α-Cyclodextrin and Insulin Sensitivity
α-cyclodextrin effects a dose-dependent improvement in glucose tolerance and insulin sensitivity. When taken by healthy people together with 50 grams of digestible starch, 5- and 10-gram doses reduce the incremental area under the curve (iAUC) for postprandial glucose.33 A 2-gram dose also flattened the glucose iAUC, although there were too few subjects to reach statistical significance. Studies show that cyclodextrins competitively bind and inhibit pancreatic α-amylase, indicating a mechanism whereby α-cyclodextrin can reduce postprandial glucose loads.34 Among healthy but overweight people, α-cyclodextrin decreased insulin levels by nearly 9.5%, consistent with improved insulin sensitivity.25 In people with obesity and diabetes, α-cyclodextrin increases adiponectin levels, especially in those not using insulin.24 Higher adiponectin levels favorably affect insulin tolerance, glucose regulation, and weight reduction.26

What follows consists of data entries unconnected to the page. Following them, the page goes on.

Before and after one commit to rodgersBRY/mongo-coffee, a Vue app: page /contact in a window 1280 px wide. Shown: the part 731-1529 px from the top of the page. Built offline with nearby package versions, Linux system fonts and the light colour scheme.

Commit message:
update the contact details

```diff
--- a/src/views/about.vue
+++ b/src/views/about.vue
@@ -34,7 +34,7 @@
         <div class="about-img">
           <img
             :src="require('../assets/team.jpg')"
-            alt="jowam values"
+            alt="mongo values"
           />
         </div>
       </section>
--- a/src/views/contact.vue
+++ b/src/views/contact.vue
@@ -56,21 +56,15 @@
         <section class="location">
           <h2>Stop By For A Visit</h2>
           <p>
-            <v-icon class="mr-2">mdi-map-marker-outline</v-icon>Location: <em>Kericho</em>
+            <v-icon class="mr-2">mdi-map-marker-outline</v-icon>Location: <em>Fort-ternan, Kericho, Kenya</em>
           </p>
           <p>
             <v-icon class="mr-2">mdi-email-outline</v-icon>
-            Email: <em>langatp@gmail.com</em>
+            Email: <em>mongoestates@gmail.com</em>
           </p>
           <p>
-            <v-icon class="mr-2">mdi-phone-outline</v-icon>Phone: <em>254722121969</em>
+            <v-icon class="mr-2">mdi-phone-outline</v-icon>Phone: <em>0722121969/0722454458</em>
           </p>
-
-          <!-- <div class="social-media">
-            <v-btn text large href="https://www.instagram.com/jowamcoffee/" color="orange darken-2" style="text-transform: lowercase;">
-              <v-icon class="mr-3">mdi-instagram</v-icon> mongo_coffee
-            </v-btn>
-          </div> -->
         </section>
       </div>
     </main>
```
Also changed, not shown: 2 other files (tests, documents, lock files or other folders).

α-cyclodextrin is a naturally occurring soluble fiber first described in 1891.16 Only recently are its potentially beneficial effects in the setting of metabolic disorders becoming better appreciated. It resists digestion by α-amylase. Its steric conformation allows it to complex with the acyl tails of fatty acids, allowing the formation of microemulsions of dietary fat. α-cyclodextrin can reduce fat absorption and appears to prevent weight gain and promote weight loss. In people with dyslipidemia, α-cyclodextrin reduces cholesterol and LDL-cholesterol levels, and blunts the rise in postprandial triglycerides. It favorably affects insulin sensitivity in a dose-dependent manner. α-cyclodextrin offers beneficial nutritional support in the setting of metabolic disorders.

Page 1, 2


Consult your doctor before using any of the treatments found within this site.

Subscriptions are available for Townsend Letter, the Examiner of Alternative Medicine
magazine, which is published 10 times each year. Search our pre-2001 archives for further information. Older issues of the printed magazine are also indexed for your convenience.
1983-2001 indices ; recent indices. Once you find the magazines you'd like to order, please
use our convenient form, e-mail, or call 360.385.6021.


Fax: 360.385.0699

Who are we? | New articles | Featured topics | e-Edition |
Tables of contents
| Subscriptions | Contact us | Links | Classifieds | Advertise |
Alternative Medicine Conference Calendar | Search site | Archives |
EDTA Chelation Therapy | Home

© 1983-2015 Townsend Letter
All rights reserved.
Website by Sandy Hershelman Designs